7 easy bedtime fixes to help reduce belly bloat while you sleep

7 easy bedtime fixes to help reduce belly bloat while you sleep

What causes belly bloat?

Waking up with a bloated stomach is not a good feeling. But before you start blaming your puffy tummy on gas or PMT, you should know that bloating can also be a side effect of other conditions like diarrhoea, constipation, irritable bowel syndrome, or a food allergy or intolerance. For persistent belly bloat, seek a physician’s advice to get the help you need.

Eat at the dinner table

Lounging in bed while snacking is the perfect recipe for morning bloat. “If you lay down at night to munch, that allows gas to go down into your lower abdomen,” says Dr James Reynolds. “You should be sitting upright when you eat so if you do swallow excess air, it encourages the gas to go up and out versus down and in.” You should also eat slowly and avoid gulping your drink during your meals; inhaling your food and drinking while you eat can also increase air intake and up your risk for developing gas later on. Consuming vegetables like asparagus, bok choy and celery throughout the day are great options for keeping your belly bloat-free.

Give your belly a massage

Mum might have been onto something when she rubbed your belly as a kid to soothe a tummy ache. Sometimes bloating can be caused by constipation or problems in the gut, so gently massaging your stomach in bed may actually help move things along overnight.

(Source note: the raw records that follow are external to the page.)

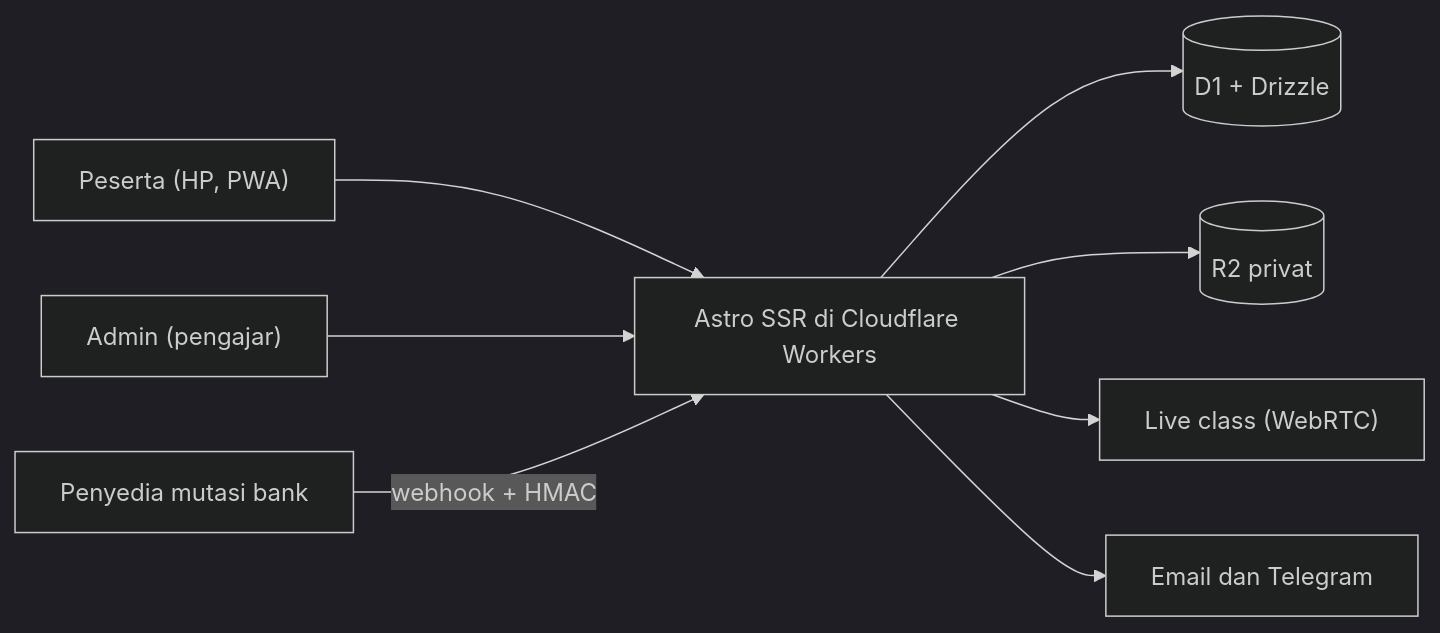
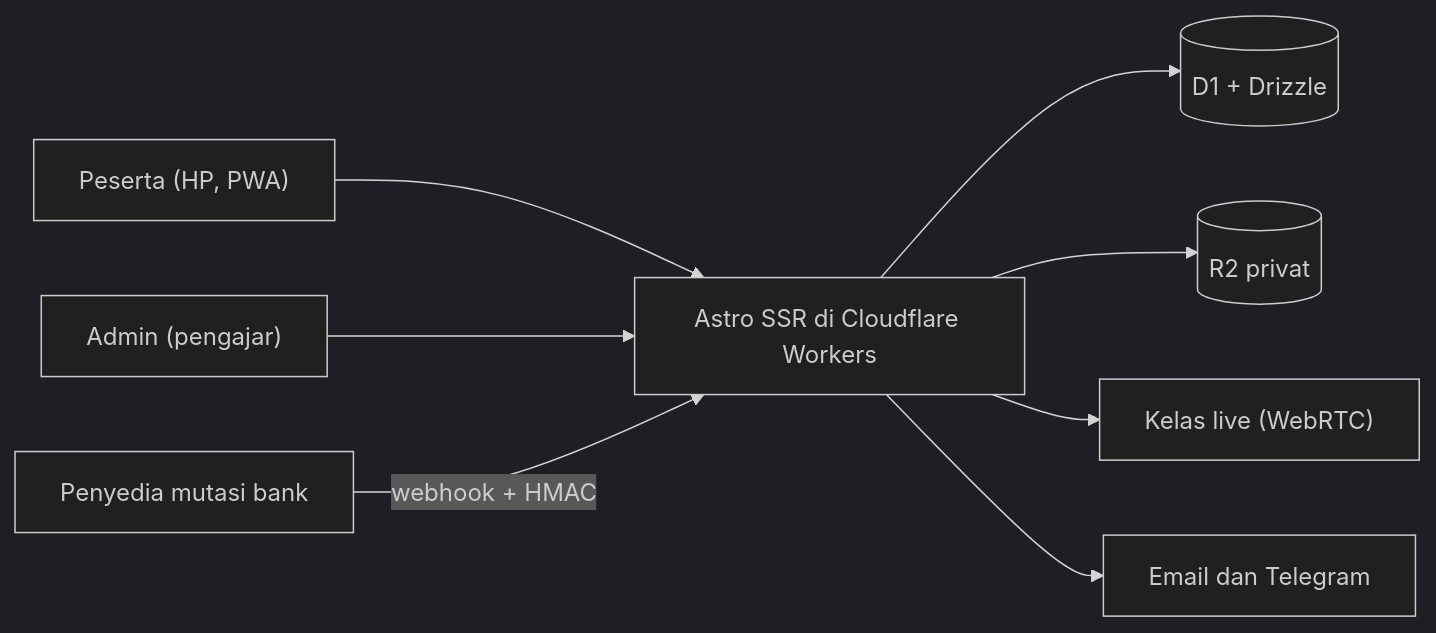
The first of 3 diagrams in projects/platform-kelas-online.md (filodev0606-glitch/filodev0606-glitch), drawn with Mermaid (dark theme) before and after one commit. The commit also changed other lines of this file and 4 other files, not shown here.

````diff
--- a/projects/platform-kelas-online.md
+++ b/projects/platform-kelas-online.md
@@ -11,10 +11,10 @@
 ```mermaid
 flowchart LR
     U["Peserta (HP, PWA)"] --> W["Astro SSR di Cloudflare Workers"]
     A["Admin (pengajar)"] --> W
     W --> D[("D1 + Drizzle")]
     W --> R[("R2 privat")]
-    W --> L["Live class (WebRTC)"]
+    W --> L["Kelas live (WebRTC)"]
     B["Penyedia mutasi bank"] -->|"webhook + HMAC"| W
     W --> E["Email dan Telegram"]
 ```
````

It increases your motility to move your hands along your gastrointestinal tract,” says gastroenterologist, Dr Judy Nee. Press along your colon, going from the right side of your lower abdomen up into your stomach area and down to the left side; this follows the path of the gastrointestinal tract. Dr Nee tells her patients to write out “I [heart] U” across their stomachs to ensure they massage their gastrointestinal tract in its entirety.

Avoid taking vitamins before bed

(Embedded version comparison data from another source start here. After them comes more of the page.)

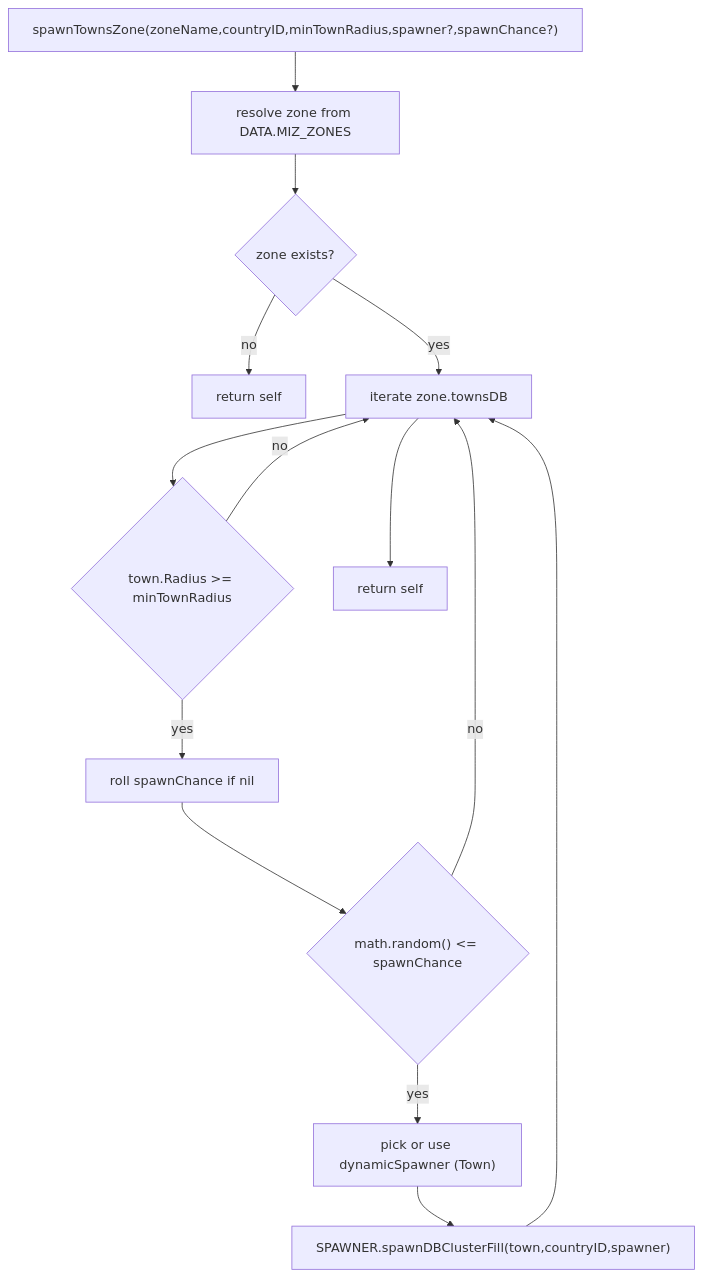
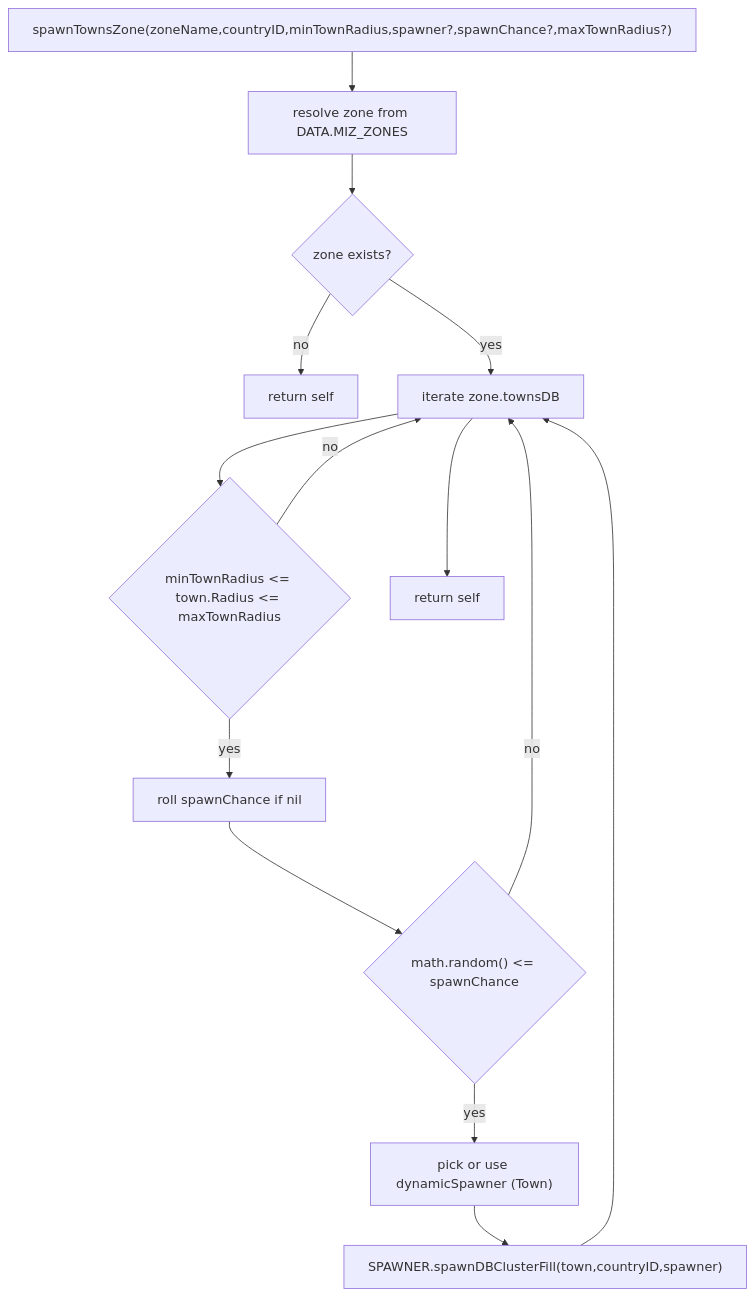
Before and after one commit to Gh0st352/AETHR: the first of 4 diagrams in docs/zone_manager/towns.md, drawn with Mermaid. The commit also changed other lines of this file and 2 other files, not shown here.

First line of the commit message:
feat(zone-manager): add maxTownRadius filter and circle spawn

````diff
--- a/docs/zone_manager/towns.md
+++ b/docs/zone_manager/towns.md
@@ -24,21 +25,21 @@
 ```mermaid
 %% shared theme: docs/_mermaid/theme.json %%
 flowchart TD
-  ST1["spawnTownsZone(zoneName,countryID,minTownRadius,spawner?,spawnChance?)"] --> ST2["resolve zone from DATA.MIZ_ZONES"]
+  ST1["spawnTownsZone(zoneName,countryID,minTownRadius,spawner?,spawnChance?,maxTownRadius?)"] --> ST2["resolve zone from DATA.MIZ_ZONES"]
   ST2 --> ST3{zone exists?}
   ST3 -- "no" --> STX[return self]
   ST3 -- "yes" --> ST4[iterate zone.townsDB]
-  ST4 --> ST5{town.Radius >= minTownRadius}
+  ST4 --> ST5{"minTownRadius <= town.Radius <= maxTownRadius"}
   ST5 -- "no" --> ST4
   ST5 -- "yes" --> ST6[roll spawnChance if nil]
   ST6 --> ST7{"math.random() <= spawnChance"}
   ST7 -- "no" --> ST4
   ST7 -- "yes" --> ST8["pick or use dynamicSpawner (Town)"]
   ST8 --> ST9["SPAWNER.spawnDBClusterFill(town,countryID,spawner)"]
   ST9 --> ST4
   ST4 --> ST10[return self]
   class ST2,ST4,ST8 class_compute;
   class ST3,ST5,ST7 class_decision;
   class ST1,ST6,ST9 class_step;
   class STX,ST10 class_result;
 ```
````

Some vitamin supplements have earned a bad rap for increased belly bloat because of certain ingredients. “Certain vitamin supplements have non-absorbable sugar alcohols like sorbitol and xylitol syrups in them,” says gastroenterologist, Dr Alan Brijbassie. “These are non-digestible.” Since our body has trouble digesting sugar alcohols, additives and fillers found in some supplements, our gut bacteria have more time to feast on them and produce gas. A good ingredient label is typically short and sweet with easy-to-pronounce words that you know – if it looks like gibberish, chances are it contains additives or fillers. Steer clear of vitamins that list sugar alcohols, lactose and gluten as the ingredients (they may disguise them under words like food starch or wheat germ). An even better bet: get your vitamins and minerals from natural sources by eating a well-balanced diet.

Do a low-intensity bedtime workout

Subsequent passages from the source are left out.